Christmas; what sounds do you associate with this season of goodwill? Carol singers, chestnuts roasting on an open fire (both for real and the song) and shouts of excitement from children, then of course Slade’s 1983 hit ‘Merry Christmas Everybody’? Whatever noise, loud or soft, assails your ears, it all adds to the ‘feel good’ factor that is generated to make you feel part of a very important event; it puts you in the spirit of things.
But imagine if you couldn’t hear any of that, not the loudest bang of the biggest Christmas cracker or the gently muffled hush of the snowflakes falling to create a winter wonderland that would be met with whoops of delight from everyone.
What if you were born or subsequently became totally deaf? You can see the excitement in the faces of others, watch the partygoers dance around the room and see the choristers’ mouths changing shape as they sing the well known carols at the top of their voices. But in your world, that great spectacle of colour and animation is like a silent movie.
Being a more or less fully functioning human being, I take our five senses for granted and enjoy every aspect without a second thought, but with at least 35,000 deaf children and 840 deaf babies being born every year in the UK alone, it gives you some idea that this kind of disability is by no means in the minority.
There are two classifications of deafness: pre-lingual when deafness occurs from birth or early childhood and acquired or adventitious when a person becomes deaf later in life and has had the advantage of knowing spoken or written language and is therefore generally more able to deal with lip reading (the McGurk effect) and text.
But for those who have pre-lingual or profound deafness, any form of social interaction becomes far more challenging and it is not uncommon for sufferers to become isolated from the rest of the society.
One of the methods of communicating is sign language and to a lesser extent lip reading.
It may surprise you to know that a form of sign language in the British deaf community has been in existence since at least 1570 although up until the 1940’s, signing was often taught amongst deaf communities themselves as it was generally prohibited in school where deaf children were forced to use other forms of communication such as lip reading. It was only from the 1970’s that schools became more tolerant.
In the UK sign language is known as British Sign Language (BSL) and in 2003 the Government formally recognised it as a minority language, giving it the same status as Welsh and Gaelic.
BSL, like any language, has evolved over time with new words being created and different dialects developing from region to region. But given the huge number of deaf people in the UK, I was surprised to read there are around just 125,000 adults and 20,000 children who use sign language as their main language.
Is that due to lack of facilities or is there still an underlying stigma attached to the condition and just how easy is it to learn sign language?

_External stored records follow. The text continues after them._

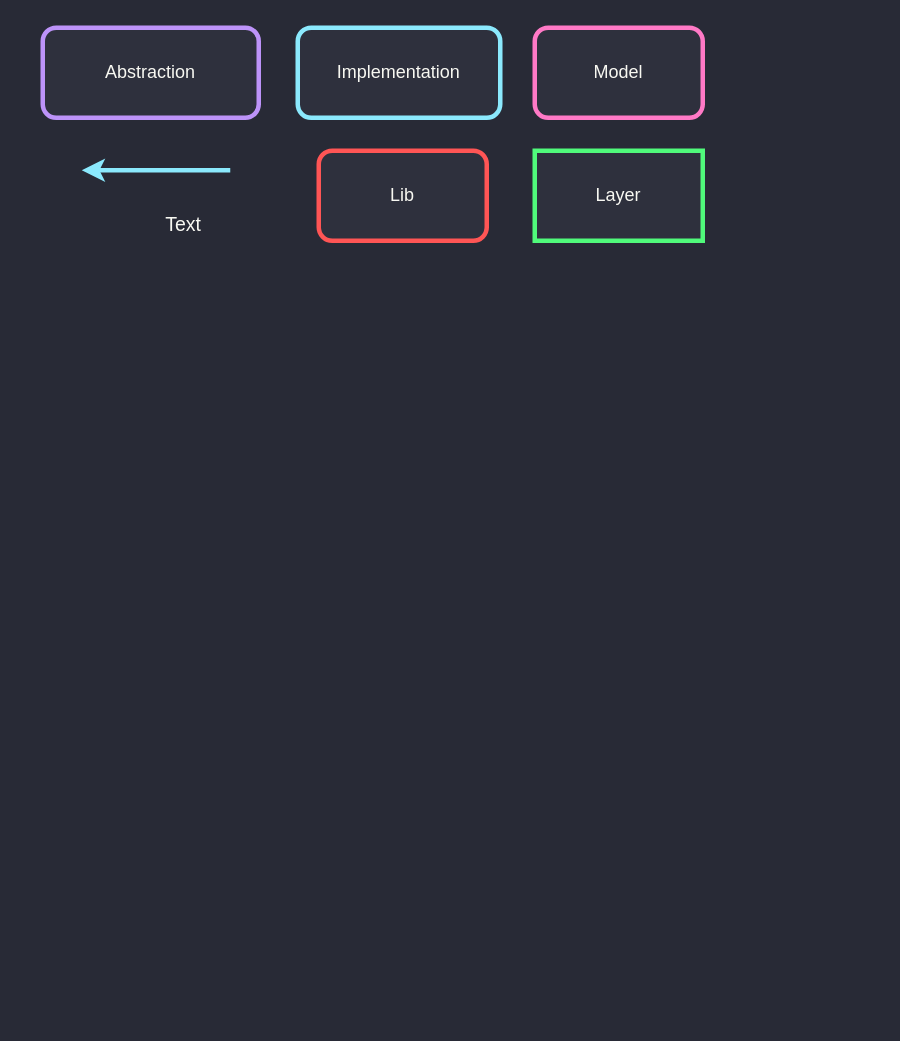
rmanguinho/advanced-flutter keeps this draw.io diagram as docs/dependencies.drawio. Above is the earlier version. Source tidied: cells renumbered, new cells numbered last; positions are measured from the earlier drawing's top-left corner, leaving out a move shared by most shapes. Both pictures are drawn from the tidied source at 150%, with x=0, y=0 at pixel (42, 27).
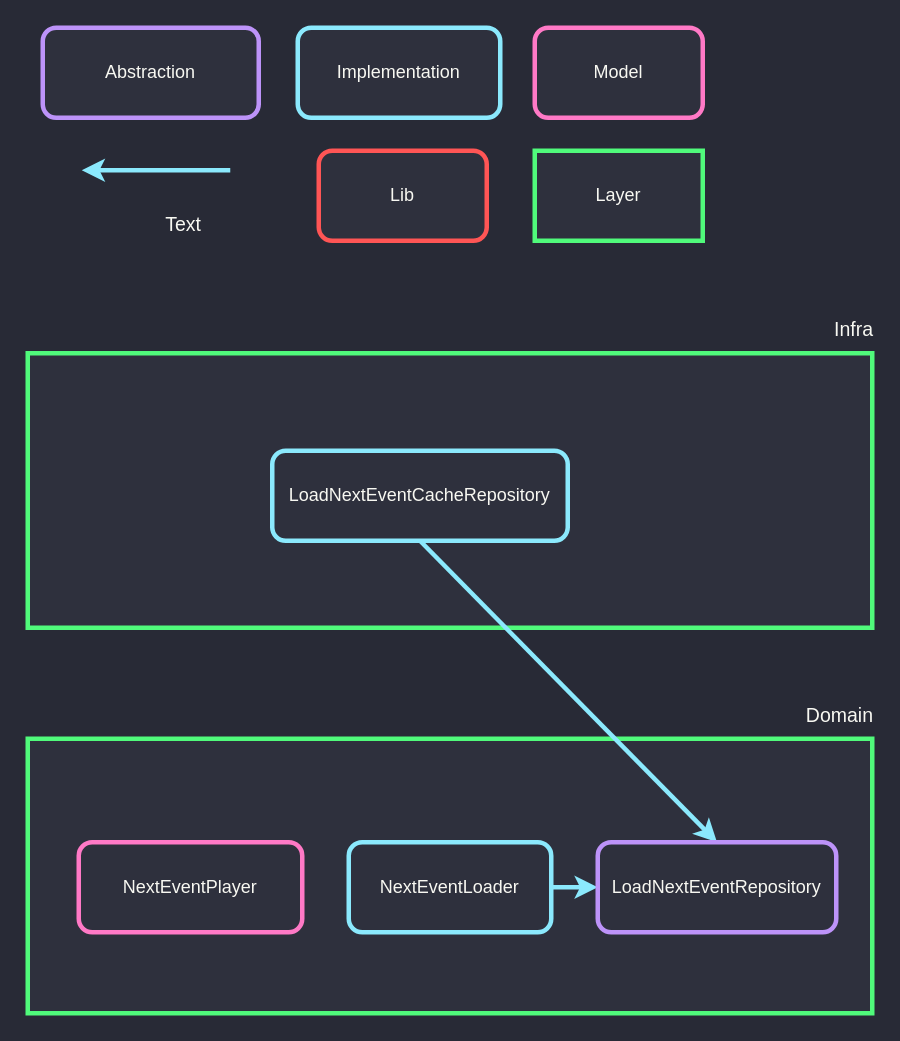
After the change.

Commit message:
update NextEventLoader diagram

The edit, as a diff of the source:
```diff
@@
+    <mxCell id="11" style="rounded=0;whiteSpace=wrap;html=1;strokeColor=#50FA7B;fillColor=#2E303D;strokeWidth=3;fontColor=#F8F8F2;" parent="1" vertex="1">
+      <mxGeometry x="-10" y="474" width="563" height="183" as="geometry" />
+    </mxCell>
+    <mxCell id="12" value="Domain" style="text;html=1;align=right;verticalAlign=middle;spacingTop=0;fontColor=#F8F8F2;fontSize=13;spacing=0;" parent="1" vertex="1">
+      <mxGeometry x="494" y="447" width="59" height="22" as="geometry" />
+    </mxCell>
+    <mxCell id="13" value="NextEventPlayer" style="rounded=1;whiteSpace=wrap;html=1;strokeColor=#FF79C6;fillColor=#2E303D;strokeWidth=3;fontColor=#F8F8F2;" parent="1" vertex="1">
+      <mxGeometry x="24" y="543" width="149" height="60" as="geometry" />
+    </mxCell>
+    <mxCell id="14" style="edgeStyle=none;html=1;exitX=1;exitY=0.5;exitDx=0;exitDy=0;entryX=0;entryY=0.5;entryDx=0;entryDy=0;rounded=0;strokeColor=#8BE9FD;strokeWidth=3;" parent="1" edge="1" source="15" target="20">
+      <mxGeometry relative="1" as="geometry" />
+    </mxCell>
+    <mxCell id="15" value="NextEventLoader" style="rounded=1;whiteSpace=wrap;html=1;strokeColor=#8BE9FD;fillColor=#2E303D;strokeWidth=3;fontColor=#F8F8F2;" parent="1" vertex="1">
+      <mxGeometry x="204" y="543" width="135" height="60" as="geometry" />
+    </mxCell>
+    <mxCell id="16" style="rounded=0;whiteSpace=wrap;html=1;strokeColor=#50FA7B;fillColor=#2E303D;strokeWidth=3;fontColor=#F8F8F2;" parent="1" vertex="1">
+      <mxGeometry x="-10" y="217" width="563" height="183" as="geometry" />
+    </mxCell>
+    <mxCell id="17" value="Infra" style="text;html=1;align=right;verticalAlign=middle;spacingTop=0;fontColor=#F8F8F2;fontSize=13;spacing=0;" parent="1" vertex="1">
+      <mxGeometry x="513" y="190" width="40" height="22" as="geometry" />
+    </mxCell>
+    <mxCell id="18" style="edgeStyle=none;html=1;exitX=0.5;exitY=1;exitDx=0;exitDy=0;entryX=0.5;entryY=0;entryDx=0;entryDy=0;rounded=0;strokeColor=#8BE9FD;strokeWidth=3;" parent="1" edge="1" source="19" target="20">
+      <mxGeometry relative="1" as="geometry" />
+    </mxCell>
+    <mxCell id="19" value="LoadNextEventCacheRepository" style="rounded=1;whiteSpace=wrap;html=1;strokeColor=#8BE9FD;fillColor=#2E303D;strokeWidth=3;fontColor=#F8F8F2;" parent="1" vertex="1">
+      <mxGeometry x="153" y="282" width="197" height="60" as="geometry" />
+    </mxCell>
+    <mxCell id="20" value="LoadNextEventRepository" style="rounded=1;whiteSpace=wrap;html=1;strokeColor=#BD93F9;fillColor=#2E303D;strokeWidth=3;fontColor=#F8F8F2;" parent="1" vertex="1">
+      <mxGeometry x="370" y="543" width="159" height="60" as="geometry" />
+    </mxCell>
```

Signing is a highly ‘visual’ language where the hands, face, body and head are used to create different shapes that represent letters or words.
For instance the word ‘taxi’ is represented by making your raised hand into a fist then clicking your thumb and second finger and Monday is shown by signing the letter ‘M’ twice.
However, whilst there are thousands of words used in sign language, there are some words that share the same sign e.g. slow and green, so it is important to combine signing with an element of lip reading i.e. you should mouth the word you are saying.
Additionally, the sentence structure of signing is different from conventional verbal communication e.g. ‘what is your name?’ becomes ‘name what you?’
But there is another element to this conundrum; by using a form of specialist language, whilst they are able to communicate with others who use the language, deaf people are usually less able to socialise to the same extent with those people who are not deaf and therefore do not understand sign language. This kind of concentrated networking can lead to a community that not only has its own language, but may also develop its own recognisable culture that may have the side effect of cutting them off from the rest of society.
So could the answer be to add sign language as an optional GCSE subject so that there is the potential for those people with good hearing to involve themselves with those who are deaf? There are already three examination systems accredited by the Qualifications and Curriculum Authority, but this is mostly aimed at those who are directly involved in the language such as sign teachers.
As our world moves ever closer to a multi cultural society, should we not be embracing every element that is on offer, including those people who speak a minority language?
Society’s acceptance of sign language and the way of life it engenders is still relatively fresh and new, but given the condition of deafness is never likely to be eliminated, perhaps we should all be making more of an effort to make sign language an addition to our own social networking skills.
A Guide to British Sign Language www.britishsignlanguage.com.
Action on Hearing Loss (the new name for RNID) www.actiononhearingloss.org.uk.